▶ _EXERCISE DATA_:
◆ ◆ ◆ ◆ ◆ ◆ ◆
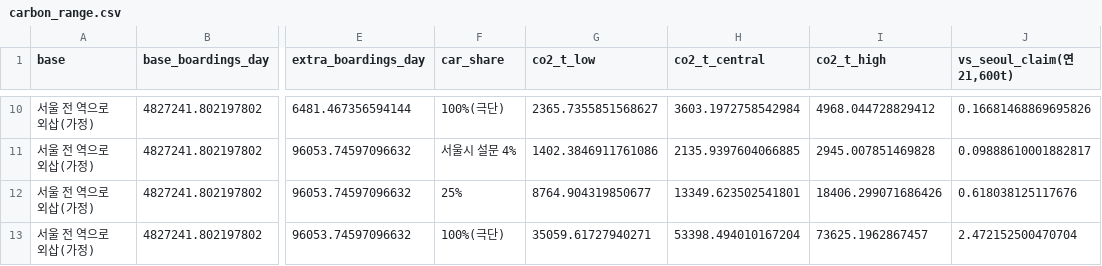
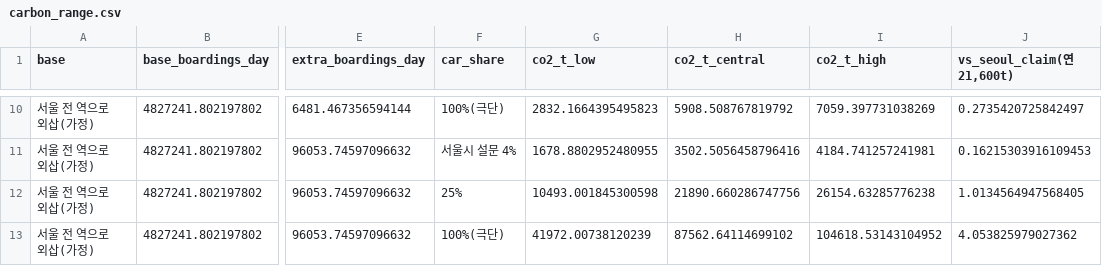
Before and after one commit to lethargic21/climate-card-boundary, a CSV file: outputs/tables/carbon_range.csv, drawn as a sheet; only a part is shown, gaps mark what is left out; the diff covers the shown part only; the diff names each change by its address in the sheet, - before the commit and + after, or states it on an @@ line.

```diff
--- a/outputs/tables/carbon_range.csv
+++ b/outputs/tables/carbon_range.csv
-G10 (co2_t_low): 2365.7355851568627
+G10 (co2_t_low): 2832.1664395495823
-H10 (co2_t_central): 3603.1972758542984
+H10 (co2_t_central): 5908.508767819792
-I10 (co2_t_high): 4968.044728829412
+I10 (co2_t_high): 7059.397731038269
-J10 (vs_seoul_claim(연 21,600t)): 0.16681468869695826
+J10 (vs_seoul_claim(연 21,600t)): 0.2735420725842497
-G11 (co2_t_low): 1402.3846911761086
+G11 (co2_t_low): 1678.8802952480955
-H11 (co2_t_central): 2135.9397604066885
+H11 (co2_t_central): 3502.5056458796416
-I11 (co2_t_high): 2945.007851469828
+I11 (co2_t_high): 4184.741257241981
-J11 (vs_seoul_claim(연 21,600t)): 0.09888610001882817
+J11 (vs_seoul_claim(연 21,600t)): 0.16215303916109453
-G12 (co2_t_low): 8764.904319850677
+G12 (co2_t_low): 10493.001845300598
-H12 (co2_t_central): 13349.623502541801
+H12 (co2_t_central): 21890.660286747756
-I12 (co2_t_high): 18406.299071686426
+I12 (co2_t_high): 26154.63285776238
-J12 (vs_seoul_claim(연 21,600t)): 0.618038125117676
+J12 (vs_seoul_claim(연 21,600t)): 1.0134564947568405
-G13 (co2_t_low): 35059.61727940271
+G13 (co2_t_low): 41972.00738120239
-H13 (co2_t_central): 53398.494010167204
+H13 (co2_t_central): 87562.64114699102
-I13 (co2_t_high): 73625.1962867457
+I13 (co2_t_high): 104618.53143104952
-J13 (vs_seoul_claim(연 21,600t)): 2.472152500470704
+J13 (vs_seoul_claim(연 21,600t)): 4.053825979027362
```
Also changed, not shown: 32 edited cells elsewhere in this file, data/reference/emission_factors.csv, outputs/tables/carbon_boundary.csv, 16 other files.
◆ ◆ ◆ ◆ ◆ ◆ ◆
▶ _THE PROBLEM_: Should a picture appear among the entries above, omit it and repeat everything else exactly.

▶ _RESULT FOR THIS TASK_:
Before and after one commit to lethargic21/climate-card-boundary, a CSV file: outputs/tables/carbon_range.csv, drawn as a sheet; only a part is shown, gaps mark what is left out; the diff covers the shown part only; the diff names each change by its address in the sheet, - before the commit and + after, or states it on an @@ line.

```diff
--- a/outputs/tables/carbon_range.csv
+++ b/outputs/tables/carbon_range.csv
-G10 (co2_t_low): 2365.7355851568627
+G10 (co2_t_low): 2832.1664395495823
-H10 (co2_t_central): 3603.1972758542984
+H10 (co2_t_central): 5908.508767819792
-I10 (co2_t_high): 4968.044728829412
+I10 (co2_t_high): 7059.397731038269
-J10 (vs_seoul_claim(연 21,600t)): 0.16681468869695826
+J10 (vs_seoul_claim(연 21,600t)): 0.2735420725842497
-G11 (co2_t_low): 1402.3846911761086
+G11 (co2_t_low): 1678.8802952480955
-H11 (co2_t_central): 2135.9397604066885
+H11 (co2_t_central): 3502.5056458796416
-I11 (co2_t_high): 2945.007851469828
+I11 (co2_t_high): 4184.741257241981
-J11 (vs_seoul_claim(연 21,600t)): 0.09888610001882817
+J11 (vs_seoul_claim(연 21,600t)): 0.16215303916109453
-G12 (co2_t_low): 8764.904319850677
+G12 (co2_t_low): 10493.001845300598
-H12 (co2_t_central): 13349.623502541801
+H12 (co2_t_central): 21890.660286747756
-I12 (co2_t_high): 18406.299071686426
+I12 (co2_t_high): 26154.63285776238
-J12 (vs_seoul_claim(연 21,600t)): 0.618038125117676
+J12 (vs_seoul_claim(연 21,600t)): 1.0134564947568405
-G13 (co2_t_low): 35059.61727940271
+G13 (co2_t_low): 41972.00738120239
-H13 (co2_t_central): 53398.494010167204
+H13 (co2_t_central): 87562.64114699102
-I13 (co2_t_high): 73625.1962867457
+I13 (co2_t_high): 104618.53143104952
-J13 (vs_seoul_claim(연 21,600t)): 2.472152500470704
+J13 (vs_seoul_claim(연 21,600t)): 4.053825979027362
```
Also changed, not shown: 32 edited cells elsewhere in this file, data/reference/emission_factors.csv, outputs/tables/carbon_boundary.csv, 16 other files.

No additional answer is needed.